# DATA TO PROCESS
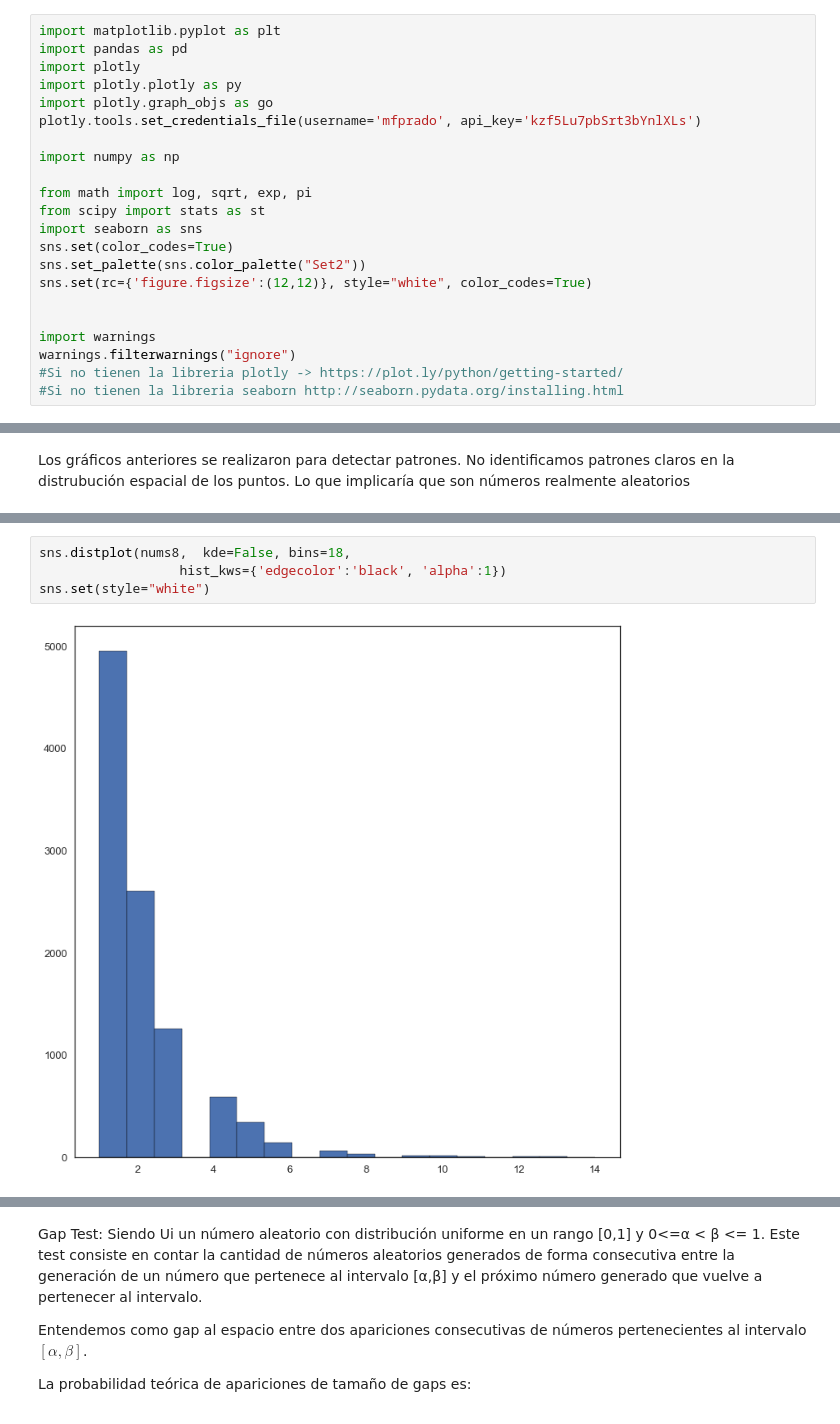
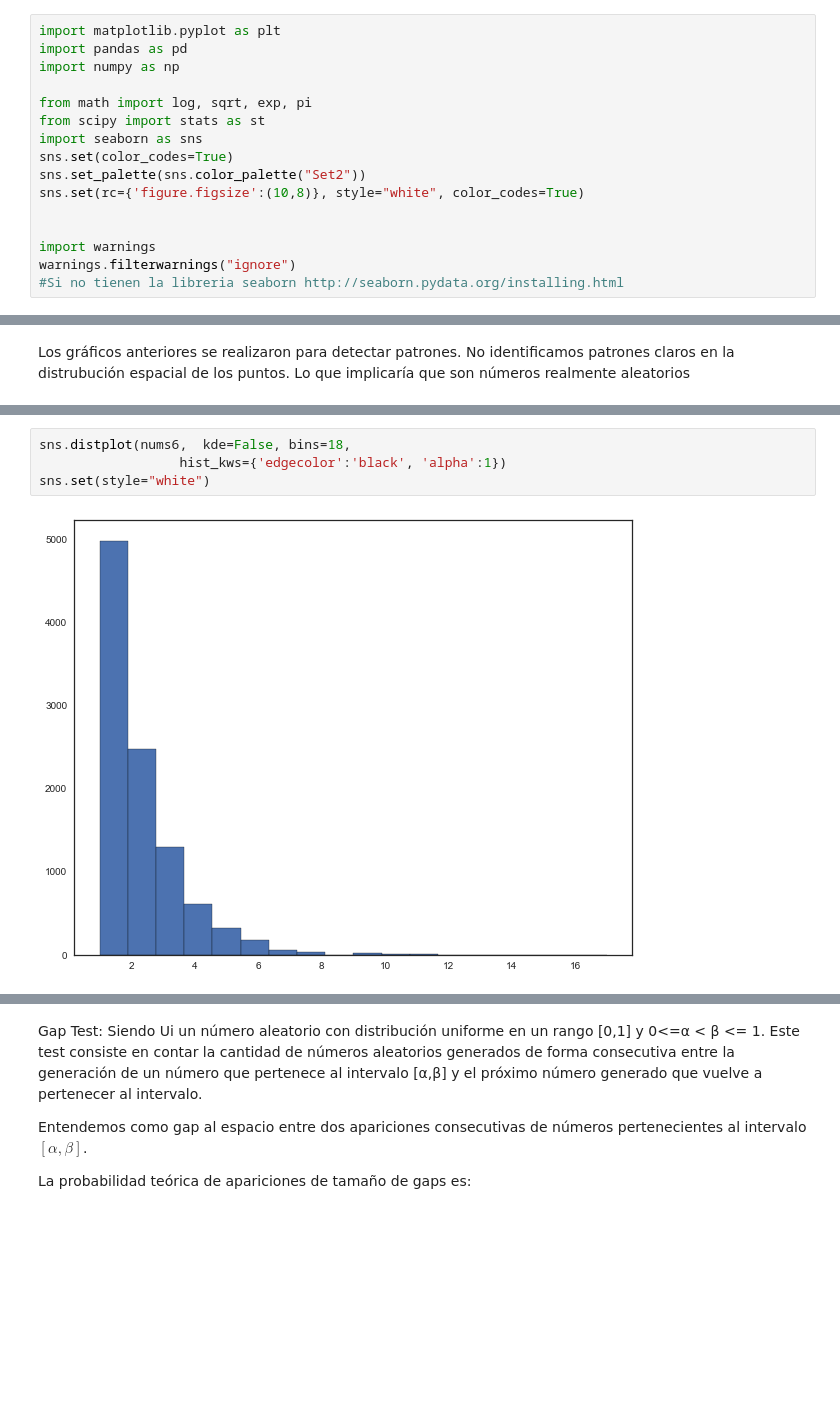
Before and after one commit to victorbravoarroyo/Simulacion, a Jupyter notebook: notebook.ipynb, the cells around one changed output, grey strips where cells are left out. Cells and saved outputs as stored; diff of their text form; blank space fills up the shorter version.

```diff
--- a/notebook.ipynb
+++ b/notebook.ipynb
@@ -1,11 +1,6 @@
 # %%
 import matplotlib.pyplot as plt
 import pandas as pd
-import plotly
-import plotly.plotly as py
-import plotly.graph_objs as go
-plotly.tools.set_credentials_file(username='mfprado', api_key='kzf5Lu7pbSrt3bYnlXLs')
-
 import numpy as np
 
 from math import log, sqrt, exp, pi
@@ -13,12 +8,11 @@ from scipy import stats as st
 import seaborn as sns
 sns.set(color_codes=True)
 sns.set_palette(sns.color_palette("Set2"))
-sns.set(rc={'figure.figsize':(12,12)}, style="white", color_codes=True)
+sns.set(rc={'figure.figsize':(10,8)}, style="white", color_codes=True)
 
 
 import warnings
 warnings.filterwarnings("ignore")
-#Si no tienen la libreria plotly -> https://plot.ly/python/getting-started/
 #Si no tienen la libreria seaborn http://seaborn.pydata.org/installing.html
 # %% [markdown]
 # Trabajo Prático 1
@@ -378,9 +372,9 @@ D2 = 33461.28279999999
 # %%
-sns.distplot(nums8,  kde=False, bins=18,
+sns.distplot(nums6,  kde=False, bins=18,
                   hist_kws={'edgecolor':'black', 'alpha':1})
 sns.set(style="white")
 # %% [output]
-[figure, old version]
+[figure, new version]
 # %% [markdown]
 Primero medimos la dispersión de las ocurrencias observadas $N_{i}$ respecto de las esperadas ( $np_{i}$ ):
 
```
Also changed, not shown: parts of 21 cells of this notebook.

# TASK BRIEF
Scan the records for lines that hold "distplot", and reproduce each one you find.

# REPLY
-sns.distplot(nums8,  kde=False, bins=18,
+sns.distplot(nums6,  kde=False, bins=18,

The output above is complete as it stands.